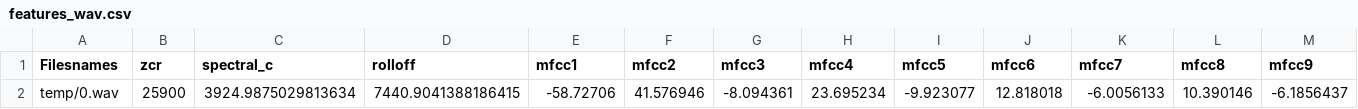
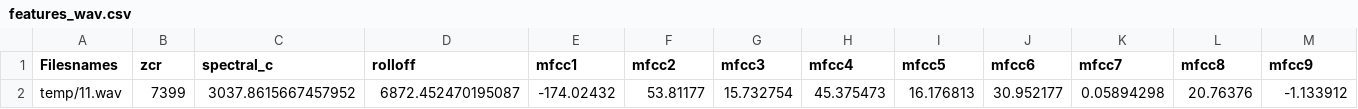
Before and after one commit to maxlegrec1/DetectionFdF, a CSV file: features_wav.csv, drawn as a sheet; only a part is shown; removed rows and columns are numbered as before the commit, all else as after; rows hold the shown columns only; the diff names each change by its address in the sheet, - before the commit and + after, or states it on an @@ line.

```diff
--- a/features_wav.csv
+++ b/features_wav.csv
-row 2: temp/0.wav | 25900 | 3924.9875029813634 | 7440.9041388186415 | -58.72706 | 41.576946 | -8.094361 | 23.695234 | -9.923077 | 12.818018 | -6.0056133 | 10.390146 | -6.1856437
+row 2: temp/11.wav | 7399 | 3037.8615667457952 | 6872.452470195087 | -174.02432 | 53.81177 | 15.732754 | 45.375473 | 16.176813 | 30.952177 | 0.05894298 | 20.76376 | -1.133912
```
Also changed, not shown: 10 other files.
⁂
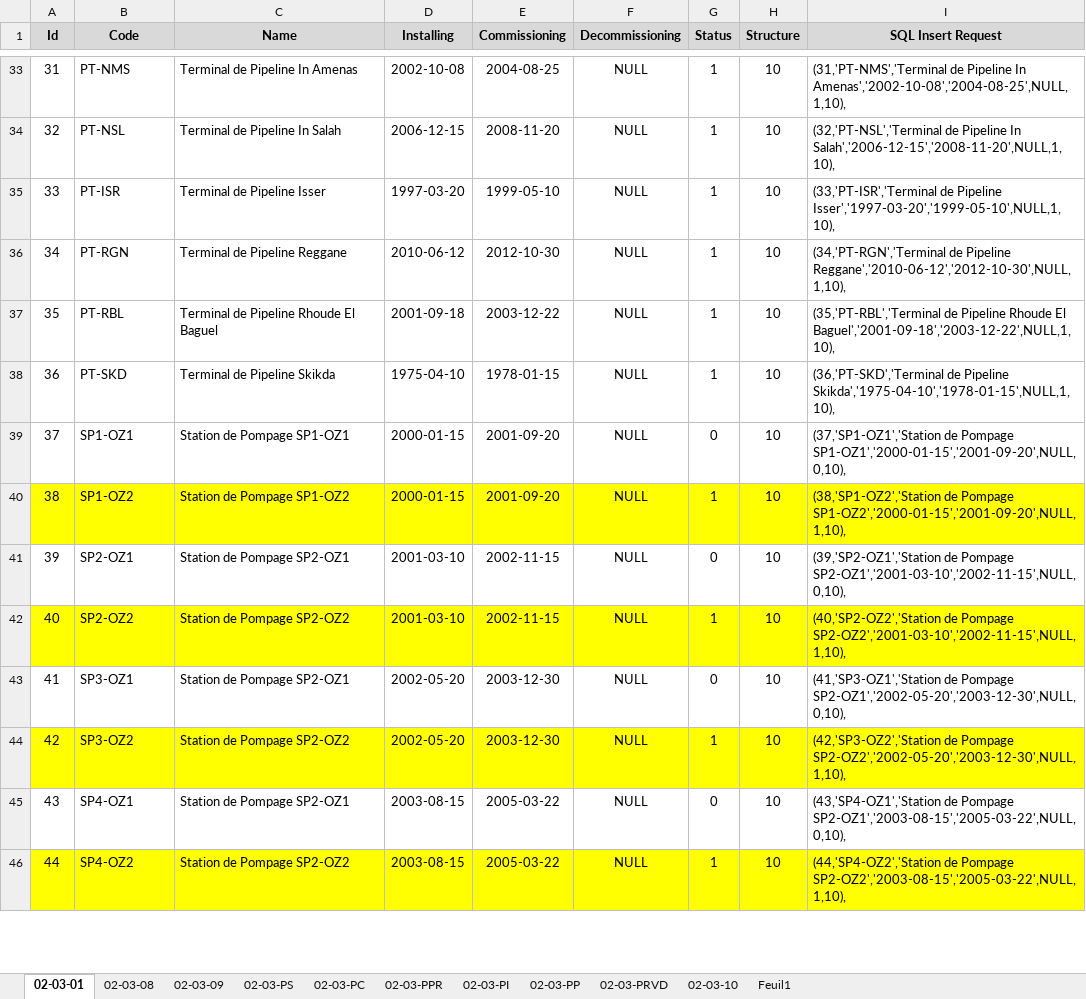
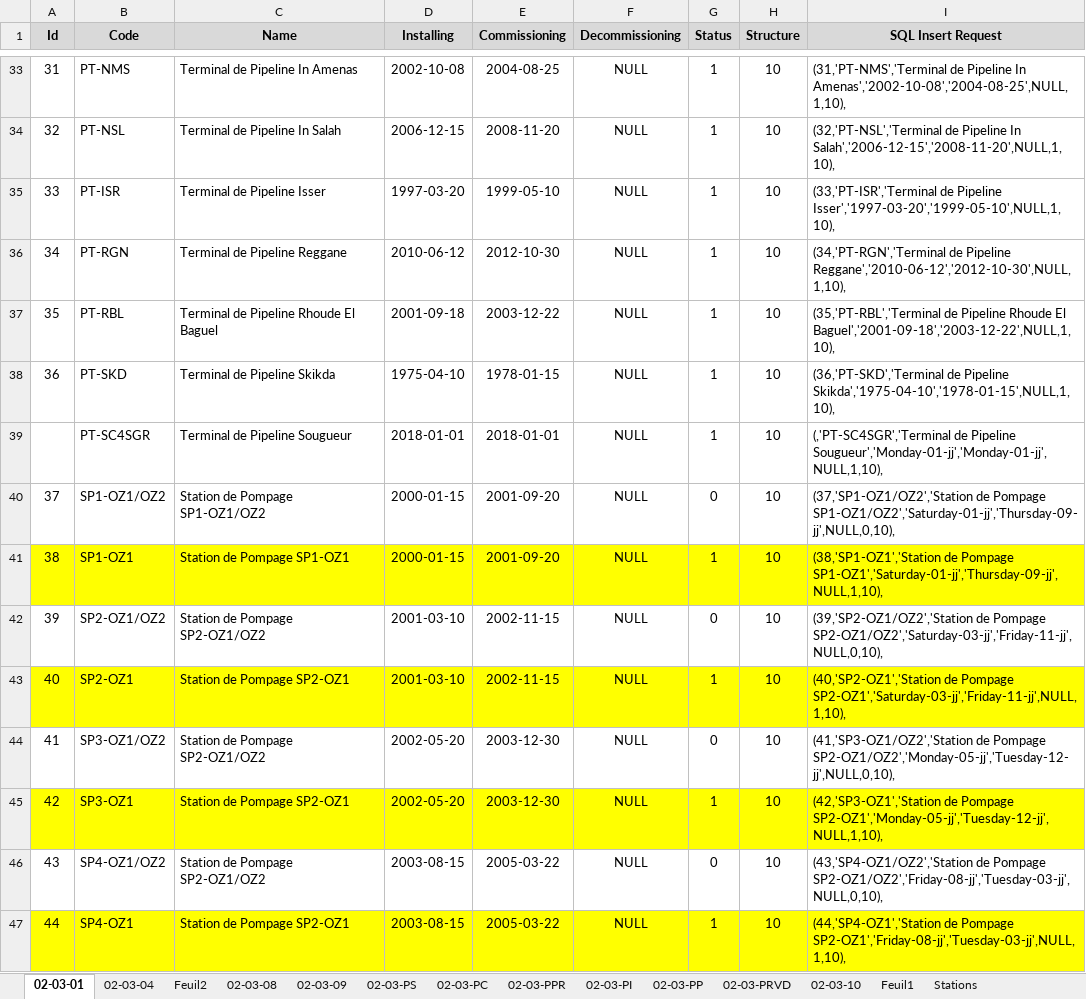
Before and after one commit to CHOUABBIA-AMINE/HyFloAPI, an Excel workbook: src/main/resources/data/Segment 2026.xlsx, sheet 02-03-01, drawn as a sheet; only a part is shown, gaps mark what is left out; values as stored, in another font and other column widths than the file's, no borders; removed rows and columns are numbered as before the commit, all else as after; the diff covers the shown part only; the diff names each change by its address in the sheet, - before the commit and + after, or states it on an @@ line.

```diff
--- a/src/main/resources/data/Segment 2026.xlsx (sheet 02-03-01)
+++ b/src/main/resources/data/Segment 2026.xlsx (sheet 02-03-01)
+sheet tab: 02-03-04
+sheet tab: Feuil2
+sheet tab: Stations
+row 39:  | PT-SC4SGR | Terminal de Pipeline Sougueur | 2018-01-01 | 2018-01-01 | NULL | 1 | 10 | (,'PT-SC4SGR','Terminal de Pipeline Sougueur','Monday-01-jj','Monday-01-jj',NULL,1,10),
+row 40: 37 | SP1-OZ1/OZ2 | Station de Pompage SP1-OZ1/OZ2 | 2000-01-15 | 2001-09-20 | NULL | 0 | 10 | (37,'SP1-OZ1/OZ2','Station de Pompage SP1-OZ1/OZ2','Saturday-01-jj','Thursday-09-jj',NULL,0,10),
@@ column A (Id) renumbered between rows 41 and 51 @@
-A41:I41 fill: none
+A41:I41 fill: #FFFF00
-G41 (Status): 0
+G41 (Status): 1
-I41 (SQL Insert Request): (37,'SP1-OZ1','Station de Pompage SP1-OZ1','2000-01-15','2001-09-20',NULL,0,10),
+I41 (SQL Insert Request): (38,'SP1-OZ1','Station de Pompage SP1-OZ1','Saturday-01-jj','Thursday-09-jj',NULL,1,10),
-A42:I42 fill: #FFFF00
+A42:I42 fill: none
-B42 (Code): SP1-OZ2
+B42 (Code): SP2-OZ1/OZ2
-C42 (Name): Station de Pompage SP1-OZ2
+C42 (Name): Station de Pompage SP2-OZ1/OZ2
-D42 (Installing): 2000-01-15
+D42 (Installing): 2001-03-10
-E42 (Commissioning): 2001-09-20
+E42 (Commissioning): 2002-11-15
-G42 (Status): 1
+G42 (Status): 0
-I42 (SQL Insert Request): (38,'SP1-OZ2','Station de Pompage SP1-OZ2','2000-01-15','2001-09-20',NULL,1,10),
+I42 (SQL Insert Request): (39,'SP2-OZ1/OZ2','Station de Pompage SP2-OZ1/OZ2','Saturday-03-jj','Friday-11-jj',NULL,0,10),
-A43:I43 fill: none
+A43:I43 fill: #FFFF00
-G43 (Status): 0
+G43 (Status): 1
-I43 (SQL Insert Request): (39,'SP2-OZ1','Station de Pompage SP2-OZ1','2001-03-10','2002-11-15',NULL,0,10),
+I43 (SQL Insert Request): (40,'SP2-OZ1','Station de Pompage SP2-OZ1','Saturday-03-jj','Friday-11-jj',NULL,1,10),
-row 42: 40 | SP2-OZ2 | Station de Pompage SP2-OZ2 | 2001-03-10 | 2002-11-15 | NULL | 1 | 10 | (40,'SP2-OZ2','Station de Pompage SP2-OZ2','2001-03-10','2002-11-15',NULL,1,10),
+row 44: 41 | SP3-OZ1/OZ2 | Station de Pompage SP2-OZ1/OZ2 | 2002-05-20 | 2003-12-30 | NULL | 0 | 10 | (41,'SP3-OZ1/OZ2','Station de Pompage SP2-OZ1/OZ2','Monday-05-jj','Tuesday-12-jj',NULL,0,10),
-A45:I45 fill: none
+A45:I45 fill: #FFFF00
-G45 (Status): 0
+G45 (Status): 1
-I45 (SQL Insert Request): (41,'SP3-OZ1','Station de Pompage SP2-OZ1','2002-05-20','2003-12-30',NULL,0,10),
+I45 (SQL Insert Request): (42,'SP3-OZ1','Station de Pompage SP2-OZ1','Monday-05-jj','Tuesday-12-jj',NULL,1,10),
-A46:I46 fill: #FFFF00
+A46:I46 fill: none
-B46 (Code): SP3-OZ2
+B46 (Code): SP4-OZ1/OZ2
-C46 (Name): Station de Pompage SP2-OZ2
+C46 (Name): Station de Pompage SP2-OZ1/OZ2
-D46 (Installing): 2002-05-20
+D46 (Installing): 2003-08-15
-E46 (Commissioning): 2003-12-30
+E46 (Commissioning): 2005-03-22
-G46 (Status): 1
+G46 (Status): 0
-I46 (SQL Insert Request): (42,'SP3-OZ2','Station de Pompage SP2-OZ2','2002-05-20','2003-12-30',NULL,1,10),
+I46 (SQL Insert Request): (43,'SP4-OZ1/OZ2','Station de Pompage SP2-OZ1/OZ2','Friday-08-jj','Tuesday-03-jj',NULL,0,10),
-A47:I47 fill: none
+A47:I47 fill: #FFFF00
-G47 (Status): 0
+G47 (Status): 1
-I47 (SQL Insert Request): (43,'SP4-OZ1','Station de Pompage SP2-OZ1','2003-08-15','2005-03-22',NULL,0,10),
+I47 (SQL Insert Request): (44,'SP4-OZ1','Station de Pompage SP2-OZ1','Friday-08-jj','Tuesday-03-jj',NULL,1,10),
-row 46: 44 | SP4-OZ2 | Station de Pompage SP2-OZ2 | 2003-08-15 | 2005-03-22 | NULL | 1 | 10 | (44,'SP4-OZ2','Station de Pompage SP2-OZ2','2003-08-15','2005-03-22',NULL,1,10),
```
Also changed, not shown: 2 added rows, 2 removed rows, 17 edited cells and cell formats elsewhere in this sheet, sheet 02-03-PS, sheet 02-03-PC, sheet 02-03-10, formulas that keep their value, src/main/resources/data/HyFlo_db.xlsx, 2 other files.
⁂
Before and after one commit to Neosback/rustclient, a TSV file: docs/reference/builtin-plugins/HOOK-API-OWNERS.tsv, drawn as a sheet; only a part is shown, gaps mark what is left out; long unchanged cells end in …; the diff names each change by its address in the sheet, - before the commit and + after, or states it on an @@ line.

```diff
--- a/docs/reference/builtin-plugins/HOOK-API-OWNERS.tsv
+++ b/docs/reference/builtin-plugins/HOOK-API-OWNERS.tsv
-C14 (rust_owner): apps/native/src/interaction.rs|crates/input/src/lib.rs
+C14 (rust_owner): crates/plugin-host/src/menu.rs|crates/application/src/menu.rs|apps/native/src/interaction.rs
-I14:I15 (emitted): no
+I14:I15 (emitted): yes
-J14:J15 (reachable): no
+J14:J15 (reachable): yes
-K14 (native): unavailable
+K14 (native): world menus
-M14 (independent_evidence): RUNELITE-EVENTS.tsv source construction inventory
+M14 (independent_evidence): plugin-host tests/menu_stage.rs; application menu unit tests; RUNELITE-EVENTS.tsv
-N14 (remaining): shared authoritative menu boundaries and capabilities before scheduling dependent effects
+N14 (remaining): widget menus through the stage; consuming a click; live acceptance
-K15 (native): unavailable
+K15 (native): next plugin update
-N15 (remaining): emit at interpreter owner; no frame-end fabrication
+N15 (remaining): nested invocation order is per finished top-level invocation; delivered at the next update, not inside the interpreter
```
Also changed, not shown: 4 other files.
⁂
◆ TASK: Set down, from the entries above, exactly the lines from the one with "Before and after one commit to maxlegrec1/DetectionFdF, a" up to and including the one with "Also changed, not shown: 10 other files.", and no other lines.

◆ FINISHED EXERCISE:
Before and after one commit to maxlegrec1/DetectionFdF, a CSV file: features_wav.csv, drawn as a sheet; only a part is shown; removed rows and columns are numbered as before the commit, all else as after; rows hold the shown columns only; the diff names each change by its address in the sheet, - before the commit and + after, or states it on an @@ line.

```diff
--- a/features_wav.csv
+++ b/features_wav.csv
-row 2: temp/0.wav | 25900 | 3924.9875029813634 | 7440.9041388186415 | -58.72706 | 41.576946 | -8.094361 | 23.695234 | -9.923077 | 12.818018 | -6.0056133 | 10.390146 | -6.1856437
+row 2: temp/11.wav | 7399 | 3037.8615667457952 | 6872.452470195087 | -174.02432 | 53.81177 | 15.732754 | 45.375473 | 16.176813 | 30.952177 | 0.05894298 | 20.76376 | -1.133912
```
Also changed, not shown: 10 other files.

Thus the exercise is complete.